Hot Rod Alley at the SEMA Show includes a mix of street rod, custom car and street-performance products and services pertaining to everything from classic ’30s vehicles to ‘70s musclecars and beyond. This diverse category showed growth for the third consecutive year at the SEMA Show. For 2016, the number of companies exhibiting in the hot rod segment grew 2% and occupied 4% more square footage on the Show floor than in the prior year.
It’s All About Performance
From the very first SEMA Show in 1967, hot rodding has remained a highly influential niche within the specialty-equipment marketplace. That heritage was again on display at the recent SEMA Show’s Hot Rod Alley, where attendees were able to examine first hand the amazing parts and craftsmanship that go into custom-built rods. These are vehicles that can trace their lineage from post-WWII dry-lake racing, through the street scenes of the ’50s and the ’70s musclecar era, to the restomod movement of today.

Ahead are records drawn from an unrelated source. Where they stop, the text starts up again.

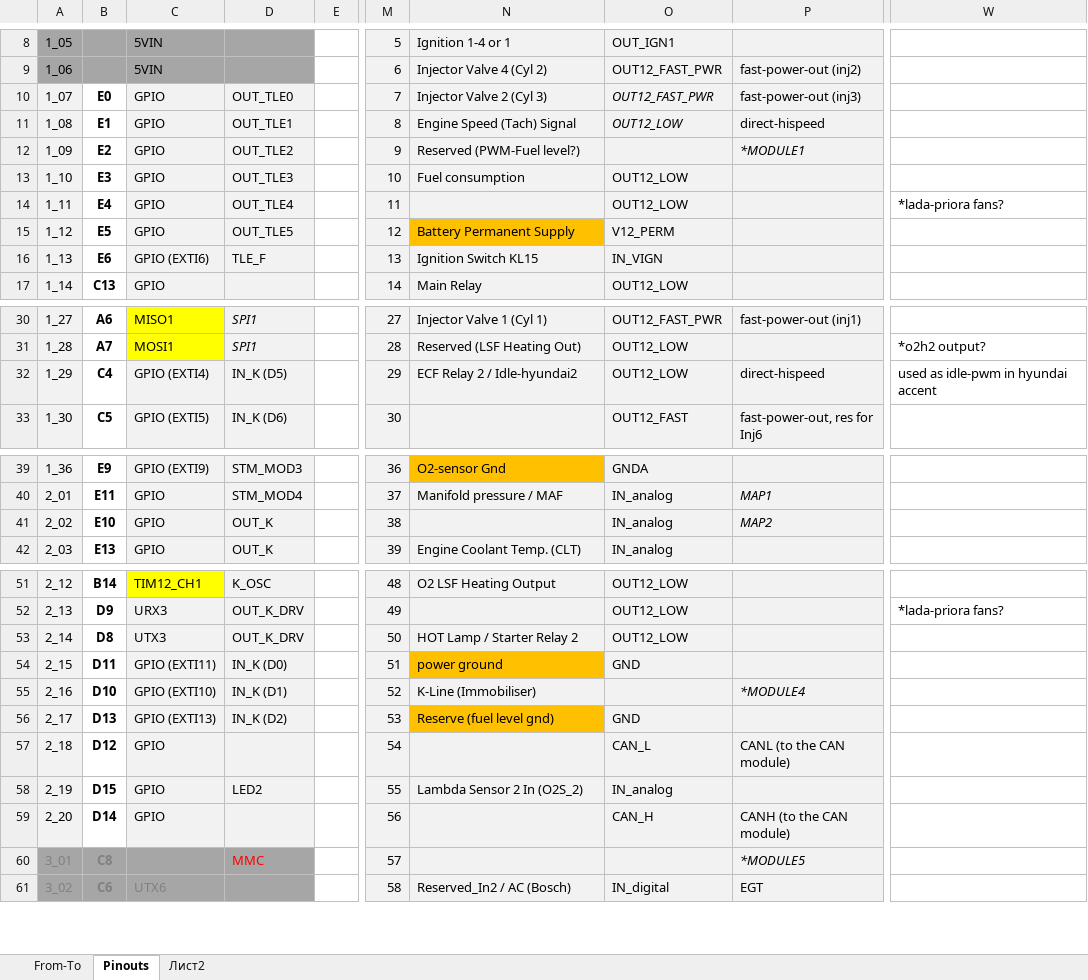
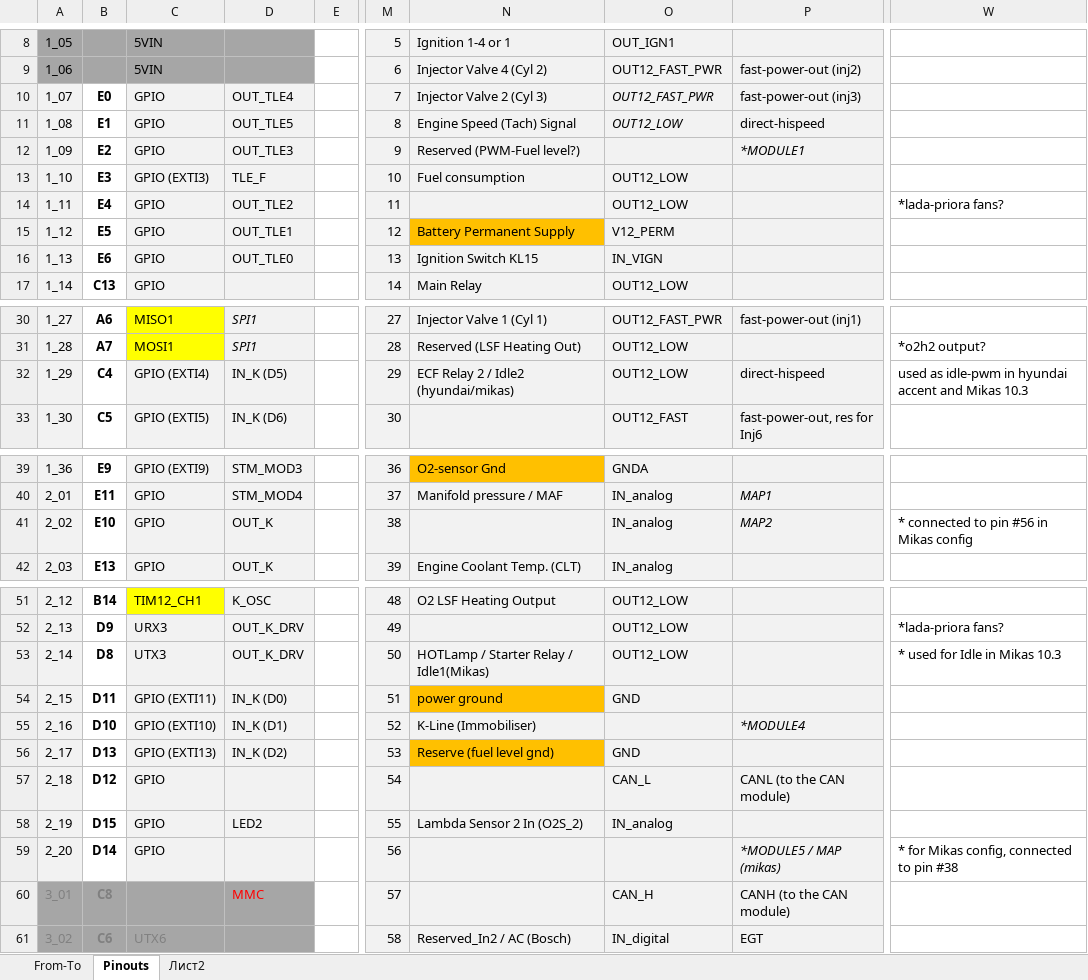
Before and after one commit to andreika-git/deucalion, an Excel workbook: pin_map.xlsx, sheet Pinouts, drawn as a sheet; only a part is shown, gaps mark what is left out; values as stored, in another font and other column widths than the file's, no borders; the diff names each change by its address in the sheet, - before the commit and + after, or states it on an @@ line.

Commit message:
add compatibility with Mikas 10.3

```diff
--- a/pin_map.xlsx (sheet Pinouts)
+++ b/pin_map.xlsx (sheet Pinouts)
-D10: OUT_TLE0
+D10: OUT_TLE4
-D11: OUT_TLE1
+D11: OUT_TLE5
-D12: OUT_TLE2
+D12: OUT_TLE3
-C13: GPIO
+C13: GPIO (EXTI3)
-D13: OUT_TLE3
+D13: TLE_F
-D14: OUT_TLE4
+D14: OUT_TLE2
-D15: OUT_TLE5
+D15: OUT_TLE1
-C16: GPIO (EXTI6)
+C16: GPIO
-D16: TLE_F
+D16: OUT_TLE0
-N32: ECF Relay 2 / Idle-hyundai2
+N32: ECF Relay 2 / Idle2 (hyundai/mikas)
-W32: used as idle-pwm in hyundai accent
+W32: used as idle-pwm in hyundai accent and Mikas 10.3
-W41: (empty)
+W41: * connected to pin #56 in Mikas config
-N53: HOT Lamp / Starter Relay 2
+N53: HOTLamp / Starter Relay / Idle1(Mikas)
-W53: (empty)
+W53: * used for Idle in Mikas 10.3
-O59: CAN_H
+O59: (empty)
-P59: CANH (to the CAN module)
+P59: *MODULE5 / MAP (mikas)
-P59 italic: off
+P59 italic: on
-W59: (empty)
+W59: * for Mikas config, connected to pin #38
-O60: (empty)
+O60: CAN_H
-P60: *MODULE5
+P60: CANH (to the CAN module)
-P60 italic: on
+P60 italic: off
```
Also changed, not shown: 11 other files.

A Classic Segment, Still Growing Strong
Who isn’t thrilled by the look and performance roar of a classic hot rod? Virtually synonymous with the earliest days of the automotive specialty-equipment industry, hot rodding never seems to grow old. In fact, the market segment has remained incredibly resilient, even in the face of the recently bumpy economy.
Performance Is Premium
Hot rods are at the heart of the automotive specialty-equipment industry. From the dry-lakes racers that flourished after World War II to the modern musclecars rolling out today’s factories, improved performance has always been at a premium. The New Products Showcase at the 2013 SEMA Show featured dozens of innovative introductions as well as featured products from performance companies throughout the industry.
Ford Motor Co. and the Specialty Equipment Market Association (SEMA) teamed up to present the SEMA Mustang Build Powered by Women. Under the direction of the SEMA Businesswomen’s Network (SBN) and built entirely by SBN members, the project is designed to shine the light on women working in the automotive aftermarket and encourage more women to pursue careers in the industry. The vehicle will be auctioned with proceeds going towards the SEMA Memorial Scholarship Fund to help foster our next generation of industry leaders.
The hot-rod market—the granddaddy of the automotive specialty-equipment industry—has seen some significant changes over the last few years based on both demographic and economic factors. The desire for modern amenities and advanced technology has increased with the aging of the Baby Boom generation. Styles and equipment have evolved to match those desires. From air suspension to classic gauges fitted with modern movements, and from keyless ignition to drive-by-wire throttle controls, the hot-rod world is keeping pace with developments in the rest of the automotive universe.
There may be nothing more American than a hot rod! As the rest of the world continues to adopt elements of our unique cultural identity, there are few things left that are truly American. Classic hot rods and musclecars are 100% American made. Unfortunately, these vehicles have long struggled to find their place in the law. Too often, a lack of knowledge and experience on the part of legislators has led to bad laws that negatively impact our industry and the hobby. However, the staff and membership of SEMA and the Hot Rod Industry Alliance (HRIA) can have a direct impact on safeguarding the tradition of hot rodding in America.
When word got out that SEMA News was looking to identify future industry trends, our friends at Popular Hot Rodding
presented us with the opportunity to feature their "What's Next?"
hot-rod builder story. The forecast on the future of hot rodding
originally ran in the September issue of Popular Hot Rodding and will
no doubt be of interest to SEMA News readers. Special thanks to the
folks at Popular Hot Rodding for allowing us to reprint the article in its entirety.
The December issue of SEMA News is dedicated to business technology, future hot-rodding trends and business opportunities in China.
During the last SEMA Show, 14,879 buyers went into the Las Vegas Convention Center to see the latest innovations in the hot-rod market. More than 70 exhibitors set-up booths in the Hot Rod Alley section, registering 90 products in the New Products Showcase.